Data shown >>
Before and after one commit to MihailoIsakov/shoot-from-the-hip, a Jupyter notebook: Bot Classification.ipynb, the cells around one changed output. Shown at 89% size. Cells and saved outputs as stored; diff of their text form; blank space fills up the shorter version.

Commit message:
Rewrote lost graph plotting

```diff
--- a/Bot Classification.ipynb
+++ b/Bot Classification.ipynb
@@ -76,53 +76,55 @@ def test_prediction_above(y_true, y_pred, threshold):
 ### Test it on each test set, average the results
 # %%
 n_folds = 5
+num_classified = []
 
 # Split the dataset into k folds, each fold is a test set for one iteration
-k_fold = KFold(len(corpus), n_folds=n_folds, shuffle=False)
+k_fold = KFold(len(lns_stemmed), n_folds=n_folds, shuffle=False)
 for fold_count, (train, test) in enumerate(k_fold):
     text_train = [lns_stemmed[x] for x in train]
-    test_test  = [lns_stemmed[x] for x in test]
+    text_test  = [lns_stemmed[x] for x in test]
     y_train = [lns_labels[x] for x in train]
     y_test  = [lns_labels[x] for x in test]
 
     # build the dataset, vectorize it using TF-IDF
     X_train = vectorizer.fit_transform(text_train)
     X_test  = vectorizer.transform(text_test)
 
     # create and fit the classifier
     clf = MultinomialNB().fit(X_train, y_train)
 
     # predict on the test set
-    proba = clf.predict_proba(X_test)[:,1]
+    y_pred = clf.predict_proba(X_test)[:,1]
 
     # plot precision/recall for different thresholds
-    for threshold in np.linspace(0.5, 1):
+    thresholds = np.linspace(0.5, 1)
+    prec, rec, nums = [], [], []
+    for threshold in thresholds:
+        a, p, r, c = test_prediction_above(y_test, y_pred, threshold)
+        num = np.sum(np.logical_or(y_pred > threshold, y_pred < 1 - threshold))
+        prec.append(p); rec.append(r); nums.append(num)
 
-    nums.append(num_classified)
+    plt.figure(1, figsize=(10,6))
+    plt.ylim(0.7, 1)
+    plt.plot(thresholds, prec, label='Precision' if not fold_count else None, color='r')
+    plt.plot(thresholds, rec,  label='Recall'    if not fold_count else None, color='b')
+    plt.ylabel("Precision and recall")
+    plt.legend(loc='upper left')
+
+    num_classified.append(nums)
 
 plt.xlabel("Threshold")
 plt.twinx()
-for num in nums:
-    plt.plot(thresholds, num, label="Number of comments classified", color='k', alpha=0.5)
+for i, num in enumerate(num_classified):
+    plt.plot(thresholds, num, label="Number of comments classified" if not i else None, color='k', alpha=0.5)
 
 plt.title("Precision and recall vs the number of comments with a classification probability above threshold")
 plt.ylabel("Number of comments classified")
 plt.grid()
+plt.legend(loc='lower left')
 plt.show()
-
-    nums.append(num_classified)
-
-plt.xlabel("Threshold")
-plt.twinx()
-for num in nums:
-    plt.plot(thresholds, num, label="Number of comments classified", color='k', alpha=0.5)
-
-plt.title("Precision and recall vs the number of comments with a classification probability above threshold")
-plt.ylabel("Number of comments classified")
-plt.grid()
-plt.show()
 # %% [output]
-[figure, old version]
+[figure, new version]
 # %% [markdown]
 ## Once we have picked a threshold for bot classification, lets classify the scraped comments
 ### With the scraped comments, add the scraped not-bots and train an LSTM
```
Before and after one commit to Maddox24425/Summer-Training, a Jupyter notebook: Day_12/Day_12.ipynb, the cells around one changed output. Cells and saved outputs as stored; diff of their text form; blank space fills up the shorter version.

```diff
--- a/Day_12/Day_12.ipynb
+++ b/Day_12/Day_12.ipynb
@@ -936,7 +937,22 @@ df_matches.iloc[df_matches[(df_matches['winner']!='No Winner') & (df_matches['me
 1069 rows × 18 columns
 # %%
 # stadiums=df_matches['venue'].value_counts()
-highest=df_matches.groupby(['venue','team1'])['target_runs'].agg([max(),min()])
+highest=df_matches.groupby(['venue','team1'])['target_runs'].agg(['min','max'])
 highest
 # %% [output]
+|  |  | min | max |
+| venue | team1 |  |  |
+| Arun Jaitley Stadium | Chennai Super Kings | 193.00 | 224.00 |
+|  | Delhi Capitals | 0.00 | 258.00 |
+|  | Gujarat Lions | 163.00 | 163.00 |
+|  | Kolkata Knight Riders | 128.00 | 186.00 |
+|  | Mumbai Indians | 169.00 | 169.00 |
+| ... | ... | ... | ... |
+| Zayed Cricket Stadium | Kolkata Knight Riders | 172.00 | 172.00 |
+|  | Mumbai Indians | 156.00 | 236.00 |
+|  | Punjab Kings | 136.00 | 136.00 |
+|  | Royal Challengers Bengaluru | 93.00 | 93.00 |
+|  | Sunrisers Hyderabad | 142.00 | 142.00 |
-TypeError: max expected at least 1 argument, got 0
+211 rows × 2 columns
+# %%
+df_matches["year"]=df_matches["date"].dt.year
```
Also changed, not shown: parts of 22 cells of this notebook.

What to produce >> State the number of lines in the data above that include the word "notebook", leaving out any other words.

Reply to the task >> 3